“She’s an amazing person,” Darnton said of Height. “She has a such a commanding presence. She’s like a queen. It was an honor to do her book.”

Pulling the Book Together

Height’s long, full life did pose some difficulties for the editing team working on her book.

“She had been working on the book for years,” Darnton said. “It hadn’t happened. We met with her and reinvigorated the process. Clearly, she had an important story to tell.”

The problem, in some cases, was narrowing Height’s story down to a reasonable length for a book.

“Our biggest challenge was removing extraneous detail,” Darnton said. “The most difficult part of the book was getting Dr. Height to focus on the key moments of her life.”

Brokaw helped Height to get to the point of publishing her book.

“I realized when I first started working with Dr. Height that her important contributions to her country were largely unknown to the vast majority,” Brokaw said. “I though a book would be the most powerful vehicle to help fill in these blank pages in our history books.”

Peter Osnos, the publisher of Public Affairs, also noted Height’s contributions to the Civil Rights movement.

“I think the most important thing is that Dr. Height lived the full arc of the civil rights movement,” Osnos said. “She was the only woman at the leadership level in the ’40s. When it came to organization Height had the longest, most enduring role.”

For example, Height describes the passage relating to 1964 and 1954, two of the biggest years of her life. In 1964, the Civil Rights Act passed both houses of Congress and was signed into law. In 1954, in Brown v. the Board of Education, the Supreme Court ruled that separate educational facilities for blacks and whites were illegal.

In response, Height and Polly Cowan created “Wednesdays in Mississippi,” a weekly mixing of white and black women from the North and South. Through “Wednesdays in Mississippi,” Height and others hoped to increase their understanding of the world around them and ease integration.

As part of “Wednesdays in Mississippi” Height took interracial teams into Mississippi schools. Height said they chose Mississippi because there was a great deal of resistance to integration in the state.

“We went every Wednesday over the summer,” she said. “It was important because that summer the Civil Rights Act of 1964 came into effect.”
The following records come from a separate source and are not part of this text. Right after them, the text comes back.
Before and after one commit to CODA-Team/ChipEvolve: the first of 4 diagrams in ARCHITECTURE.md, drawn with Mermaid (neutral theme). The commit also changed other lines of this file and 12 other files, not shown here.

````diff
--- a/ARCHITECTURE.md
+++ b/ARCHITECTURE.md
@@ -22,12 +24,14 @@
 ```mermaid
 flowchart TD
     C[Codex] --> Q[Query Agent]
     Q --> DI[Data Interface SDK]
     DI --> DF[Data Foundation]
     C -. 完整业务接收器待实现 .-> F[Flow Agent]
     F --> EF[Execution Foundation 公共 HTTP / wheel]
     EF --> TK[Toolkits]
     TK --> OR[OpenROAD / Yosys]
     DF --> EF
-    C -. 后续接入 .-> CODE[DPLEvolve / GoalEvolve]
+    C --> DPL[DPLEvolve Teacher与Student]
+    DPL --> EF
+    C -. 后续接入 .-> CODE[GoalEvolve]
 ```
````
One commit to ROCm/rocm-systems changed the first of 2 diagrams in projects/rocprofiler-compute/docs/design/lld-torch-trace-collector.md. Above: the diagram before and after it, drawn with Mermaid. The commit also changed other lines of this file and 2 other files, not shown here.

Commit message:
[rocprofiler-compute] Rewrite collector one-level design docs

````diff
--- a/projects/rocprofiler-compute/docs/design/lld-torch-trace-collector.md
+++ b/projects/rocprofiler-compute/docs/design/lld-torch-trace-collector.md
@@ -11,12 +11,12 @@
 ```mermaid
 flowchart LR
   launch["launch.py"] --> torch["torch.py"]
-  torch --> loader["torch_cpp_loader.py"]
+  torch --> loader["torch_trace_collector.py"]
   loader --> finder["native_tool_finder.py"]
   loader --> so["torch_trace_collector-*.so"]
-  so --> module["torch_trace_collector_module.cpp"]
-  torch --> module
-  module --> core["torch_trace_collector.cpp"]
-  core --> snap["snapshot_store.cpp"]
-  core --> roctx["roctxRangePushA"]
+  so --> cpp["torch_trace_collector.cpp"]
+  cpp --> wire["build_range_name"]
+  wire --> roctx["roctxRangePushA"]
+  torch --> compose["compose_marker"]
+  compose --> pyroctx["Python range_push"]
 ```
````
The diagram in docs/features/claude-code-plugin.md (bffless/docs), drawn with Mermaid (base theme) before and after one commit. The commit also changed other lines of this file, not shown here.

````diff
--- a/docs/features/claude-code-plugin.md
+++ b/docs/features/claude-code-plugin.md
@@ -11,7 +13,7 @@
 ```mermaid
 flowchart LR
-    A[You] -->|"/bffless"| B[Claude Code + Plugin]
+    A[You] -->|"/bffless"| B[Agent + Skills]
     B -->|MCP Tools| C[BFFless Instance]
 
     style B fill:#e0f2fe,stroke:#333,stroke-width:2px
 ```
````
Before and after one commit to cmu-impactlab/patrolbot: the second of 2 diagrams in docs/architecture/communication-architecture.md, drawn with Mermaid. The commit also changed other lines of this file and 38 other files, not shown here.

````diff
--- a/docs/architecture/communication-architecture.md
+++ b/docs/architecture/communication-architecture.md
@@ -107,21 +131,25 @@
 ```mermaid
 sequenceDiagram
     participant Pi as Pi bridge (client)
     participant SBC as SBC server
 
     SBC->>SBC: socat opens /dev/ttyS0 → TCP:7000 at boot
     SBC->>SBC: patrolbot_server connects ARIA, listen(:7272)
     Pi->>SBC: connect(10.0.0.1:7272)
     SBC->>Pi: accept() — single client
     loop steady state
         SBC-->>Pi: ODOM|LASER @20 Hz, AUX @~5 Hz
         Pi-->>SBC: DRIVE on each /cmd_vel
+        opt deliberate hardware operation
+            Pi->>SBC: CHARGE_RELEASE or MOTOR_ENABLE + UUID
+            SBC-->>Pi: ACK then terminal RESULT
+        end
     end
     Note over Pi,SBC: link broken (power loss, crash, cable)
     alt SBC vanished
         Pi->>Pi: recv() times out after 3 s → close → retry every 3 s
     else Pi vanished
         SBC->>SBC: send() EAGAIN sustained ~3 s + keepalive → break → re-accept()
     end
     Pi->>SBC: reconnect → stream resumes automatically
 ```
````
In light of her accomplishments, Height offered some advice to today’s youth.

“I think that people need to learn to rise above the personal to the social,” Height said. “They need to make sure privileges are evenly distributed to all.”